** About this task **
Copy out all lines from the entries below in which "login" occurs.

[Front-end code edit data]
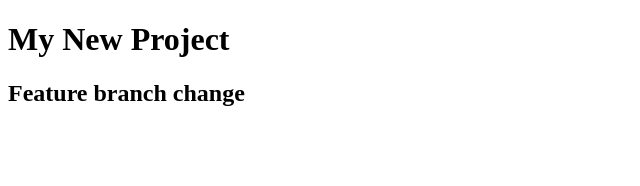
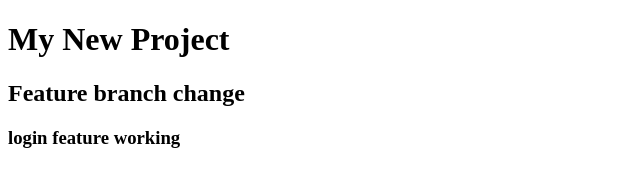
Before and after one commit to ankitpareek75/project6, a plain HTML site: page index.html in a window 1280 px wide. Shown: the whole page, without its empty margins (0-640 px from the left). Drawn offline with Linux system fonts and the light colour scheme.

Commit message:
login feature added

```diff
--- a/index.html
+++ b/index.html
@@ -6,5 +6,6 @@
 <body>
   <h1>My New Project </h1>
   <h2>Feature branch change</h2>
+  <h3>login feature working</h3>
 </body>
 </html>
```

** Answer area **
login feature added
+  <h3>login feature working</h3>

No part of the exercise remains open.